Louden opens up his article with this statement “It is common knowledge by now that recent philosophical and theological writings about ethics reveals a marked revival of interest in the virtues. But what exactly are the distinctive features of a so-called virtue ethics? Does it have a specific contribution to make to our understanding of moral experience? Is there a price to be paid for its different perspective, and if so, is the price worth paying?” This opening statement gives us a taste of his thoughts about VE already. Louden goes to raise his objections. I will consider the objections he raises under the headings in his article, those being ‘Agents vs Acts’ , ‘Who is Virtuous’ , ‘Style over Substance’ , and ‘Utopianism’ .
Agents vs Acts
Louden opens this section with this statement: “… it is commonplace that virtue theorists focus on good and bad agents rather than on right and wrong acts.” This is a good thing is it not? Many people can do good things, but that does not make them a virtuous or good person does it? A classic example is a shop keeper, the shop keeper does not short change people on principle (this is a good act), and the reason being he does not want to lose customers he wants to keep them. Surely a proper motivation would be that it would be dishonest to short change someone. The point is that in determining what is moral; one must examine ones character to find out. Deontology tells that the morally correct thing to do is to apply moral rules for guidance, this is all well and good, but it fails to tell us whether the person is a good one or not. Is the deontologist motivated by his will to follow certain rules or is he motivated to do the right thing by his heart? Utilitarianism tells us that what is moral is the action which brings about the greatest good for the greatest number. Again what I said in regard to Deontology applies here.
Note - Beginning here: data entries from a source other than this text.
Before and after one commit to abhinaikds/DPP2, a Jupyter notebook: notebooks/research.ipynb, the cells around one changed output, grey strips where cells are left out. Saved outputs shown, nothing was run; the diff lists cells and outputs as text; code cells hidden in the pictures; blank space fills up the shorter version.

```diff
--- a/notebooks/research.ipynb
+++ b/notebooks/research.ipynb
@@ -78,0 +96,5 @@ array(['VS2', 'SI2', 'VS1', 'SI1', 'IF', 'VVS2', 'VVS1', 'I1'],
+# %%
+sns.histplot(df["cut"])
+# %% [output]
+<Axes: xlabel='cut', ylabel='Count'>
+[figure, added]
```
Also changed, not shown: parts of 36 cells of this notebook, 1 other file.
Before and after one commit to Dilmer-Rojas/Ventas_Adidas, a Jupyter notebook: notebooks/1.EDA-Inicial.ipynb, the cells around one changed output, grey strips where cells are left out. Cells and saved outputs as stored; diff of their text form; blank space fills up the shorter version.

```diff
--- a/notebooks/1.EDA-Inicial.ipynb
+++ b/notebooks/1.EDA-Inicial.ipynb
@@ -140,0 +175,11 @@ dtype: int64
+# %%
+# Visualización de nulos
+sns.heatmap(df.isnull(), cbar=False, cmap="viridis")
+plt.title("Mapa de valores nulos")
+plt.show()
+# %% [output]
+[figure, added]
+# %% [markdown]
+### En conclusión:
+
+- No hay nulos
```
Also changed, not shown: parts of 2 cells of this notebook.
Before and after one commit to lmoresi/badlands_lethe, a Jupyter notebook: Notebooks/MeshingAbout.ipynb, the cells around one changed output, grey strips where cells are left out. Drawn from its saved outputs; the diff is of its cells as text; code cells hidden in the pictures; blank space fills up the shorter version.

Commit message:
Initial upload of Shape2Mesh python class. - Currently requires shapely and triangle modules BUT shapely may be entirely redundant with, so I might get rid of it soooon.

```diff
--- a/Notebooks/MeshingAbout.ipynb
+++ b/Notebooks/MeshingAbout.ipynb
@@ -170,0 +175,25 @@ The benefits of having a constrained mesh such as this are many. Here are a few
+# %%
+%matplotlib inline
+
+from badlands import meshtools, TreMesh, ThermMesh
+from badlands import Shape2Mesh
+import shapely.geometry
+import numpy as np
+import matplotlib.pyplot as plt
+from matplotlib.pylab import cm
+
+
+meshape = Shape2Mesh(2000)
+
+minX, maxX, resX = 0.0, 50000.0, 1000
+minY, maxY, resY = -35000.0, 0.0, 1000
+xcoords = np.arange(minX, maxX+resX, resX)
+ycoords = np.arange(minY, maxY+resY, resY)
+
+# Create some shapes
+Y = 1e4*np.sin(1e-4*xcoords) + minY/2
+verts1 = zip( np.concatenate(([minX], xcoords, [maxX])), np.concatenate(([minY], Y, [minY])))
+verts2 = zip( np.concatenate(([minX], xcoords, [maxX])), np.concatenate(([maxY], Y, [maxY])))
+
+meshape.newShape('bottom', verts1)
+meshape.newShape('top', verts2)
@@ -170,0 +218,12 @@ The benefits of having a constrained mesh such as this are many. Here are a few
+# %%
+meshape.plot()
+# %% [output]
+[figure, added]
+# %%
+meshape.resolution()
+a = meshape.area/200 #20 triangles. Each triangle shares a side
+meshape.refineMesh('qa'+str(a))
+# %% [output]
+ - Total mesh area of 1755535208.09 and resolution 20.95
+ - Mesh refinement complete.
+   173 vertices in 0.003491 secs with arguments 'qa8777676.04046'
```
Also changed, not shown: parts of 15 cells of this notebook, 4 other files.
It fails to tell us what persons we ought to be. In 1984 the only action guidance was “Do what the virtuous agent would do in the circumstances.” While this might be hard to understand, we have since then come up with a number of v-rules to assist us in determining what a...